NEW ORLEANS — The more Louisville extends its remarkable run, the more coach Jeff Walz wants to make sure his Cardinals enjoy every moment.
As long as they have one more upset in them for the NCAA championship game.
The upstart Cardinals got 18 points — all on 3-pointers — from Antonita Slaughter and they methodically clawed back from a 10-point halftime deficit to beat California 64-57 on Sunday night in the NCAA semifinals. For a team that has beaten Baylor, Tennessee and now the second-seeded Golden Bears, a little celebration was in order.
"We're going to go on Bourbon Street," said Walz, whose team has one last practice today before Tuesday night's title game. "I'll tell the kids, as long as they're back by 2, we're OK."
Bria Smith scored 17 on 6 of 7 shooting for the fifth-seeded Cardinals (29-8), who became the first team seeded lower than fourth to win a Final Four game. The result ensures an all-Big East Conference final in the league's last season in its current form, with Louisville meeting Connecticut one night after the Louisville men's team plays Michigan for the championship.
"The way I look at it, I think the men are trying to feed off of our success," Walz said with a smirk before adding on a serious note that he'd received word from Atlanta that the Louisville men "were in the hotel lobby jumping up and down and cheering for us."
Layshia Clarendon scored 17 for Cal (32-4), which had won the Spokane Region as a second seed.

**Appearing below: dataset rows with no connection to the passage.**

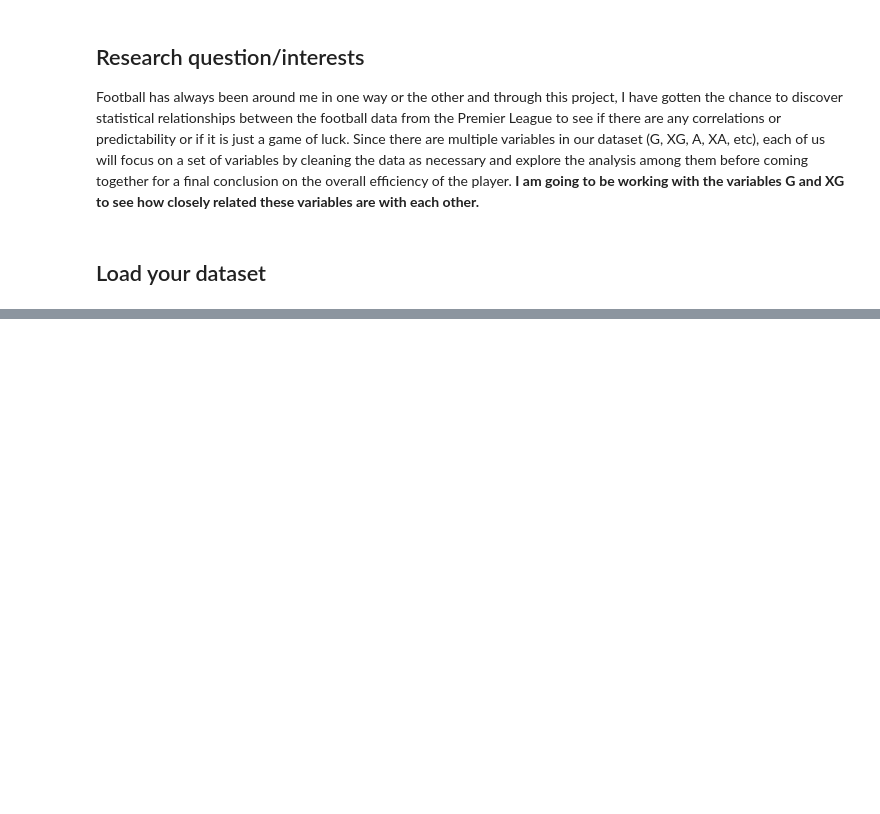
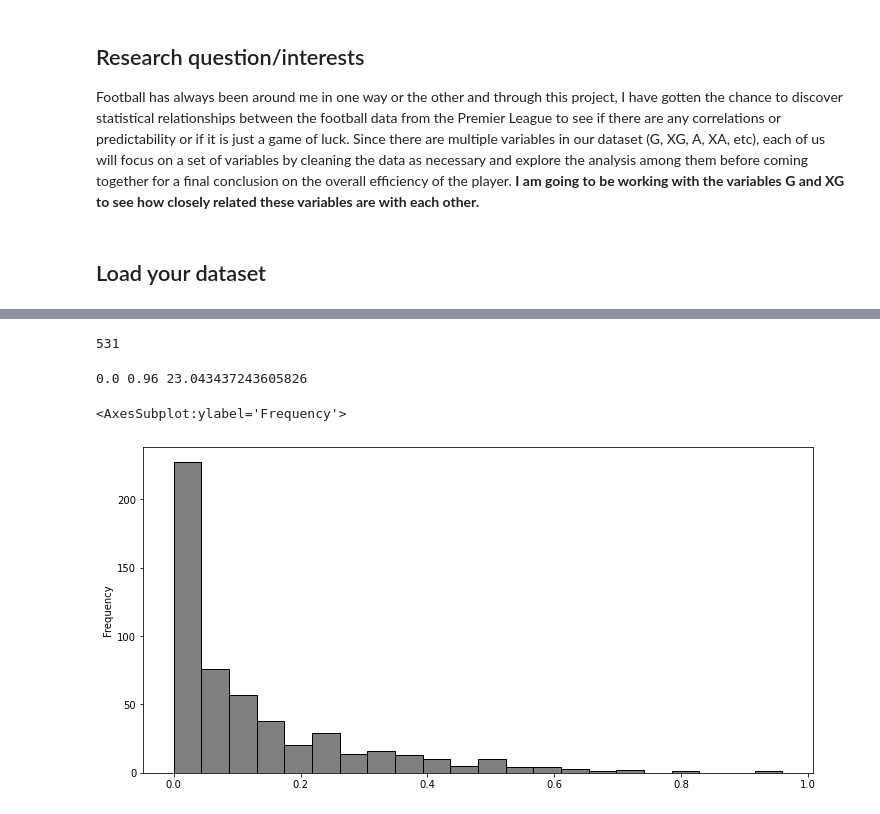
Before and after one commit to ubco-W2022T2-data301/group26, a Jupyter notebook: analysis/analysisAnanya.ipynb, the cells around one changed output, grey strips where cells are left out. Cells and saved outputs as stored; diff of their text form; code cells hidden in the pictures; blank space fills up the shorter version.

```diff
--- a/analysis/analysisAnanya.ipynb
+++ b/analysis/analysisAnanya.ipynb
@@ -26,0 +100,3 @@ df
+# %%
+df_cleaned = df2.copy()[df2['xG90'].between(xG90_low, xG90_hgh)]
+df_cleaned.head()
@@ -26,0 +110,13 @@ df
+# %%
+len(df_cleaned)
+# %% [output]
+531
+# %%
+xG90_data = np.array(df_cleaned['xG90'])
+print(xG90_data.min(), xG90_data.max(), math.sqrt(len(xG90_data)))
+xG90_bins = np.linspace(xG90_data.min(), xG90_data.max(), 23)
+df_cleaned['xG90'].plot(kind='hist', bins=xG90_bins, figsize=(12,6), facecolor='grey',edgecolor='black')
+# %% [output]
+0.0 0.96 23.043437243605826
+<AxesSubplot:ylabel='Frequency'>
+[figure, added]
```
Also changed, not shown: parts of 28 cells of this notebook, 3 other files.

Gennifer Brandon added 12 for the Golden Bears and Brittany Boyd added 10 points.
"Credit Louisville, which obviously has been really hot," Cal coach Lindsay Gottlieb said. "They outfought us in the second half."
It was the third straight upset by Louisville, which had to beat defending national champion Baylor and the powerful Lady Vols just to get to the Big Easy. They will need to summon one more to win it all. Not that they're worried about it.
"No one expects us to be here," Slaughter said. "No one expects us to be in the championship game. Just come together as a team and win as a team."
Shoni Schimmel, who had been one of the stars of the tournament, struggled early for Louisville, but finished with 10 points, including a clutch transition pull-up that gave Louisville a 57-54 lead with 2:06 left.
Clarendon responded with a left win 3 of her own to tie it, but Sara Hammond, playing with four fouls for the last 7:20, gave the Cardinals the lead for good with a strong move inside as she was fouled. Suddenly, Cal was forcing desperate 3s and not hitting them.
After shooting 58. 6 percent (17 of 29) in the first half, Cal shot only 30 percent (9 of 30) in the second, negating the Bears' 38-26 advantage in rebounds.
"In the first half we got out a lot on the run. We didn't get a chance to run at all (in the second half) because we weren't getting stops," Clarendon said. "We made a lot of mistakes. It's not like we played somebody who was too good and just flat out beat us."
Connecticut 83, Notre Dame 65
At New Orleans, Breanna Stewart put on quite a show to help UConn finally vanquish Notre Dame.
The stellar freshman scored a career-high 29 points to go with four blocks, leading the Huskies to the national championship game with a win over Notre Dame.
The Huskies will face Louisville in the championship game Tuesday night in an all-Big East final after the Cardinals rallied to beat California 64-57 in the other NCAA semifinal. UConn will be going for its eighth national championship to match Tennessee for the most in women's basketball history.
No team has dominated Geno Auriemma's Huskies the way that the Irish had over the past few seasons.
UConn (34-4) had lost the previous two national semifinals to the Irish and dropped three thrilling games this season to their rival.
Stewart and her teammates wouldn't let it happen again, ending the brilliant career of Notre Dame guard Skylar Diggins. She finished her last college game with 10 points, going a dismal 3 for 15 from the field.
"Once you get here you're only gonna beat great teams. And the reason Notre Dame has beaten us seven of the last eight times is because they're really, really good," Auriemma said. "For one night, that's what's great about the NCAA tournament, for one night, for just this night, we just needed to be better than them, and we were."